Fig. 14.2 Two types of curve seen in Scheuermann disease. (a) The more common curve type with a T8–T9 apex. (b) The less common type with a T11 apex.


Treatment


The treatment of Scheuermann disease is primarily nonoperative, and includes anti-inflammatory medications, exercise, bracing, and casting. In a skeletally immature patient with a mild deformity, routine evaluation with radiographs every 6 months is recommended. Once the diagnosis has been made, it is important to maintain close observation until skeletal maturity. Adolescents with kyphosis of less than 60 degrees are typically treated with physical therapy and exercise programs until skeletal maturity. Exercise and physical therapy are useful to treat associated back pain and to improve muscle tone and posture, though these modalities have not been shown to alter progression of the deformity.

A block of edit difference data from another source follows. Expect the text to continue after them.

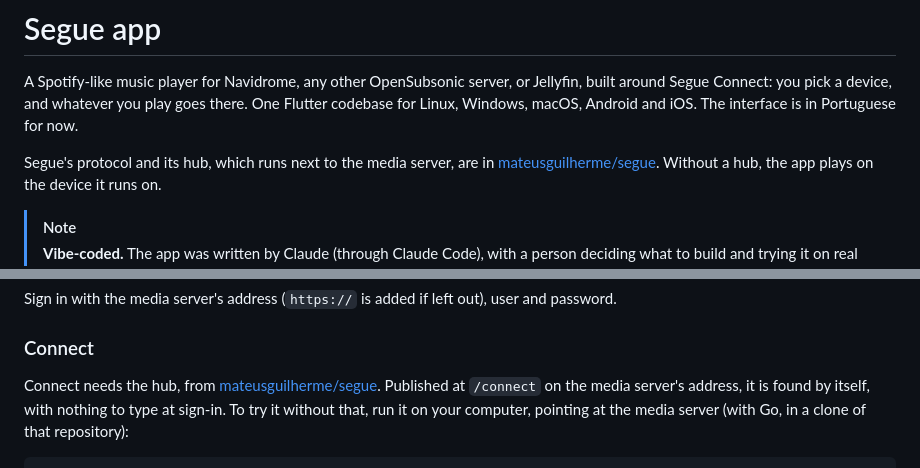
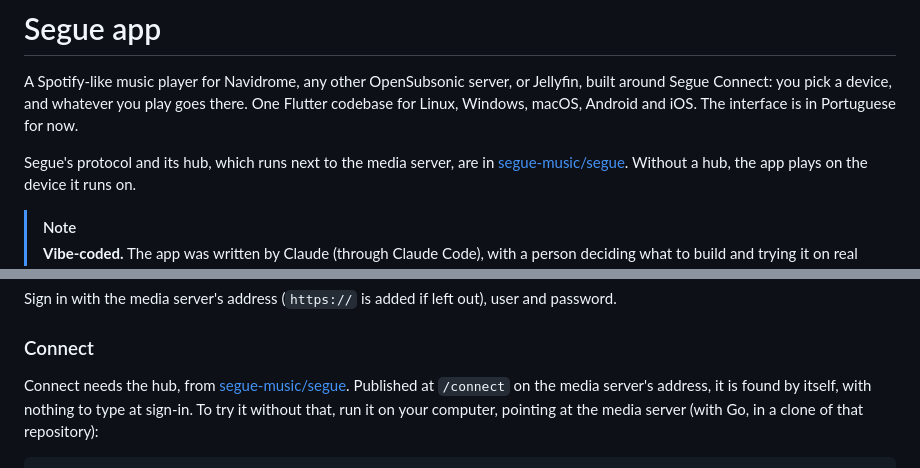
Before and after one commit to segue-music/segue-app, a Markdown page: README.md, 2 parts joined by grey strips. GitHub-like rendering.

Commit message:
Repositórios na organização segue-music
O segue e o segue-app saíram da conta pessoal para a organização
segue-music no GitHub. Os links para o segue acompanham. O identificador
do app (io.github.mateusguilherme.segue) fica: não precisa bater com o
GitHub, e trocá-lo faria do app outro app, no App ID da Apple, no
Android e nas instalações que já existem.

Co-Authored-By: Claude Opus 5.5 (1M context) <noreply@anthropic.com>

```diff
--- a/README.md
+++ b/README.md
@@ -7,7 +7,7 @@ around Segue Connect: you pick a device, and whatever you play goes there. One F
 Windows, macOS, Android and iOS. The interface is in Portuguese for now.
 
 Segue's protocol and its hub, which runs next to the media server, are in
-[mateusguilherme/segue](https://github.com/mateusguilherme/segue). Without a hub, the app plays on
+[segue-music/segue](https://github.com/segue-music/segue). Without a hub, the app plays on
 the device it runs on.
 
 > [!NOTE]
@@ -111,7 +111,7 @@ Sign in with the media server's address (`https://` is added if left out), user
 
 ### Connect
 
-Connect needs the hub, from [mateusguilherme/segue](https://github.com/mateusguilherme/segue).
+Connect needs the hub, from [segue-music/segue](https://github.com/segue-music/segue).
 Published at `/connect` on the media server's address, it is found by itself, with nothing to type
 at sign-in. To try it without that, run it on your computer, pointing at the media server (with Go,
 in a clone of that repository):
```
Also changed, not shown: CLAUDE.md (+1 -1 lines).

Bracing and casting have been effectively used in patients with kyphotic deformities and sufficient growth (age < 12 or RIser grade 0–2) remaining. The initial report by Bradford et al 16 demonstrated a 40% decrease in mean thoracic kyphosis, and a 35% decrease in mean lumbar lordosis after 34 months of bracing. Gutowski and Renshaw 17 reported on the use of the Boston and Milwaukee braces in a group of 75 patients. Compliant patients had 35% improvement in the Milwaukee brace compared with 27% in the Boston brace. Milwaukee brace treatment consistently improved kyphosis by ~ 50% during the active phase of treatment. Skeletally immature adolescents with progressive kyphosis > 45 degrees or with curves of up to 65 degrees should be considered for a trial of bracing. Prior to considering brace treatment, a hyperextension X-ray over a bolster is helpful to assess the flexibility of the deformity. Patients with at least 40% passive correction of curves measuring between 50 and 75 degrees often respond well to bracing. Those with > 75 degrees of curvature respond less favorably to bracing, and surgical intervention should be considered for these patients. Murray et al 1 suggest that bracing is not effective in the long term for Scheuermann kyphosis.


Surgery in Scheuermann disease may be indicated in patients with kyphosis > 75 degrees, in patients with kyphosis > 55 degrees and with pain that is unresponsive to nonoperative care, patients with progression of curve despite bracing, those with an unacceptable appearance, and in rare instances of neurologic deficit. Cardiopulmonary compromise is not usually associated with thoracic hyperkyphosis. Surgery is generally not indicated in skeletally immature patients with kyphosis < 75 degrees unless their symptomatic deformity is not responsive to nonoperative care. Other factors to consider are patient age and the location and shape of the kyphosis. The goals of surgical treatment are to prevent curve progression, improve pain, restore sagittal alignment, and improve cosmetic appearance. 18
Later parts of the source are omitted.